Organisms in the environment are not exposed to single substances in isolation but to complex mixtures of chemicals from numerous sources over the course of their lives. The science is clear – the risk associated with a chemical mixture exceeds the risk of each individual chemical in the mixture. 

Therefore, assessing and managing each chemical in isolation is insufficient. Organising chemicals into well-defined groups helps to reduce the complexity of chemical risk assessment and management. In order to ensure a high level of environmental protection, European legislation must address two crucial aspects of the regulatory system for chemicals control, namely mixtures and grouping of chemicals.
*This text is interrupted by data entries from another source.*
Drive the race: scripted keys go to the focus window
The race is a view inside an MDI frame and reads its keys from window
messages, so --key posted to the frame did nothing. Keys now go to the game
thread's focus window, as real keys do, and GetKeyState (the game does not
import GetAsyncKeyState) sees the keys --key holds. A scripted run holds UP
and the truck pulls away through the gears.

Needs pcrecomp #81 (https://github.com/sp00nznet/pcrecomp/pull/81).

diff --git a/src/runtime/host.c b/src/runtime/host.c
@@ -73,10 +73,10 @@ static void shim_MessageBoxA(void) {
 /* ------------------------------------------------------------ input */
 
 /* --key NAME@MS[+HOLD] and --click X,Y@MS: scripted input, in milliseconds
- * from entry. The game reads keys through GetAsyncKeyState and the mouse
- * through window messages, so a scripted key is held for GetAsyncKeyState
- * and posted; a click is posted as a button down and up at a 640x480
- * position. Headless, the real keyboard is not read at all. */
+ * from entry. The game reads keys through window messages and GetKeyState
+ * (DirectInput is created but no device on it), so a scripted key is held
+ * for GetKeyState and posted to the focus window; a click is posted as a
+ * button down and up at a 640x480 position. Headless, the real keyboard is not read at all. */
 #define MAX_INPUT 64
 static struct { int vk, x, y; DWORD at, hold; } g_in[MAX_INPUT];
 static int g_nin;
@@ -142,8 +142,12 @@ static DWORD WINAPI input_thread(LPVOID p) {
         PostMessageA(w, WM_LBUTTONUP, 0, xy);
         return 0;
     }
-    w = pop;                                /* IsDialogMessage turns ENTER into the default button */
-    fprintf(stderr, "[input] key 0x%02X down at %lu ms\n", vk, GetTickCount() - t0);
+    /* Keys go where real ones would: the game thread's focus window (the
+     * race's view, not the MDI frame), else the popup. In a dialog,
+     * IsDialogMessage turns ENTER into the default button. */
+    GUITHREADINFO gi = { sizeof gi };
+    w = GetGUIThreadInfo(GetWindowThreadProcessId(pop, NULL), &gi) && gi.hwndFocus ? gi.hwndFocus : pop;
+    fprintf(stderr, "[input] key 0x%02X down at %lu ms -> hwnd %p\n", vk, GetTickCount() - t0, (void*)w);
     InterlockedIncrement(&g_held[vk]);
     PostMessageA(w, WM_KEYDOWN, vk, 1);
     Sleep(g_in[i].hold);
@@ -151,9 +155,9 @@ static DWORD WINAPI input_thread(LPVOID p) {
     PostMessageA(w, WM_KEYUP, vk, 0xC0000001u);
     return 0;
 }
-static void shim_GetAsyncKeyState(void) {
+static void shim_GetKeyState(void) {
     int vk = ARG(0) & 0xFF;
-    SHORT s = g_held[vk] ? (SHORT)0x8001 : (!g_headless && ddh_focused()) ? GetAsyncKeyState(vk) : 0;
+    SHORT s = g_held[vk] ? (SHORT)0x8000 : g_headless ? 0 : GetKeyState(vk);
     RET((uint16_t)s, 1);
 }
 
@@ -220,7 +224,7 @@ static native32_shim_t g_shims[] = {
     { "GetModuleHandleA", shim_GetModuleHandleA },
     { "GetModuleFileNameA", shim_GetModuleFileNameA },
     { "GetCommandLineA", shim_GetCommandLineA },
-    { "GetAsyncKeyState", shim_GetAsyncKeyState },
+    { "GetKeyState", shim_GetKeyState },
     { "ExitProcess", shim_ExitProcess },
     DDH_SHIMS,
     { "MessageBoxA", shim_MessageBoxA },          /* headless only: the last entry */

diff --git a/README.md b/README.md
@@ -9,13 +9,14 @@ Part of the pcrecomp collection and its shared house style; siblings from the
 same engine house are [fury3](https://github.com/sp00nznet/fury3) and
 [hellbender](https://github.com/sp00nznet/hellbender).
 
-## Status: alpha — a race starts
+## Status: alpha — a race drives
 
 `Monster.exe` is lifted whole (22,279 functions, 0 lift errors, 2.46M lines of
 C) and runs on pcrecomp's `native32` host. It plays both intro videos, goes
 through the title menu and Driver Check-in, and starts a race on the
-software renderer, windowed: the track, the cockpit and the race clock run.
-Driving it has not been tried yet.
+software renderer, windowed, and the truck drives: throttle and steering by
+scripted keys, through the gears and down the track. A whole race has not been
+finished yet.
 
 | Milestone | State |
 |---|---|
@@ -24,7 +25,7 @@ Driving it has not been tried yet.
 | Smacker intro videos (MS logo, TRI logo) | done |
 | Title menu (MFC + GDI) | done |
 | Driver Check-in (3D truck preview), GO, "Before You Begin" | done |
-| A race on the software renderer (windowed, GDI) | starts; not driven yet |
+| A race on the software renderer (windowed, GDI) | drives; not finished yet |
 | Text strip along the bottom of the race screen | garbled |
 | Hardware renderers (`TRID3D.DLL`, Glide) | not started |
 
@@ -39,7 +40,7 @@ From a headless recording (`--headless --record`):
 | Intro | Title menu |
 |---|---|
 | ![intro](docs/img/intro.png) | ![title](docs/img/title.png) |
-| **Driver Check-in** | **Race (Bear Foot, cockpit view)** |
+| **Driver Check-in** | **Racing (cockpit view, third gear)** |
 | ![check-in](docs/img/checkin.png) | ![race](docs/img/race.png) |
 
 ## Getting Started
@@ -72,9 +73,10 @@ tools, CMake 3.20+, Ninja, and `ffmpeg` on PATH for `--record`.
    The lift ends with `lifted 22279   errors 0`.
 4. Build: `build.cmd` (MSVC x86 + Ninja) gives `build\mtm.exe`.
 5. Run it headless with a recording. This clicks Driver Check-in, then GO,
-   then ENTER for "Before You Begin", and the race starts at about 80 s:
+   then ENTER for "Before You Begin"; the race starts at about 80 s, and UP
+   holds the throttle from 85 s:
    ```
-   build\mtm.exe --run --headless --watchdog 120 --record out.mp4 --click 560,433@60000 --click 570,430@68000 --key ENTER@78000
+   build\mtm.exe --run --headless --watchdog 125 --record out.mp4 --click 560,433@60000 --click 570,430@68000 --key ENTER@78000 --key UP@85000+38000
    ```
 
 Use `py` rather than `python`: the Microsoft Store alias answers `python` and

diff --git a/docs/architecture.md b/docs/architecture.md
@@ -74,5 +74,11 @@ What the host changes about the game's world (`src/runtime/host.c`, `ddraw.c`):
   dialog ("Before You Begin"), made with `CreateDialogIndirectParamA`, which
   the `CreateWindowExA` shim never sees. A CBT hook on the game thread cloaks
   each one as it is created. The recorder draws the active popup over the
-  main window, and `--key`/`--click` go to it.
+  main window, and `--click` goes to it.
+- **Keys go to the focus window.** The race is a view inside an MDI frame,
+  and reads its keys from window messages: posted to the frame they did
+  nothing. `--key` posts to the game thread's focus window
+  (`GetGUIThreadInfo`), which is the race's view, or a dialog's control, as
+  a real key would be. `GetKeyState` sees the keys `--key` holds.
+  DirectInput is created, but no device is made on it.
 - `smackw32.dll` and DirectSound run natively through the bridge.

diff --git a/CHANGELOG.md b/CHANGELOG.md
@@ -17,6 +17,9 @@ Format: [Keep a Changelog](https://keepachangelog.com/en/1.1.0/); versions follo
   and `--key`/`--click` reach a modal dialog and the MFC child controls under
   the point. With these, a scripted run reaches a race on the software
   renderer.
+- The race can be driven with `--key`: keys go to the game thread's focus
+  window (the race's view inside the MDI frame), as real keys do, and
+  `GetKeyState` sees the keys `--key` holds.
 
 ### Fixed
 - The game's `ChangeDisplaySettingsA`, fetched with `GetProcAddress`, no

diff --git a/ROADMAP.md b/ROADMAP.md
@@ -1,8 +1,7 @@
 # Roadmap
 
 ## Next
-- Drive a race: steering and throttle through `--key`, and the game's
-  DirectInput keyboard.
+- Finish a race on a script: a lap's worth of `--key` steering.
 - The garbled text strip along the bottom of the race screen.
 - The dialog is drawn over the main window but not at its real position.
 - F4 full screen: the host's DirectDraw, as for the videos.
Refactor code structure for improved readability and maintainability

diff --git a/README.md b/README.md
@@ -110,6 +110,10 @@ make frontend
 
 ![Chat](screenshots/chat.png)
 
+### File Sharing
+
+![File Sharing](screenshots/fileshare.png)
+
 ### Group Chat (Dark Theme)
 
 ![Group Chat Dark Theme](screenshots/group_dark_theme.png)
Time for smarter and safer chemical management
Today’s massive flow of chemicals places new demands on risk management. Managing chemicals in groups and introducing mixture risk assessments into all chemicals legislation are two key measures to protect health and the environment. Photo: Bengt Olsson/Mostphotos


  • Establish consistent requirements for mixture risk assessments in all pieces of chemical legislation. Without such requirements, effective protection against risks from exposure to mixtures will not occur.

  • Establish crosscutting European legislation on chemical pollution with a focus on mixture risks. Chemical mixtures cannot be fully evaluated and managed by sectorial pieces of legislation.
  • Strengthen the mandate in REACH to manage groups of chemicals to avoid regrettable substitution. Grouping will also contribute to increase efficiency and to reduce mixture risks.
  • Improve mixture risk assessment and grouping of substances in the context of European water management. The directive is recipient-oriented and in principle should be able identify and undertake measures against chemical pollution created by chemical mixtures.

Read the full Policy Brief: Policy Brief: Time for smarter and safer chemical management (510 Kb)



Christina Rudén, Department of Environmental Science, Stockholm University,

This Policy Brief is a co-production between the Baltic Sea Centre and the Department of Environmental Science, and is based on the findings and analyses made in the report Future chemical risk management – Acoounting fom combination effects ans assessing chemicals in grups (SOU 2019:45) to the Swedish Minister for Environment and Climate.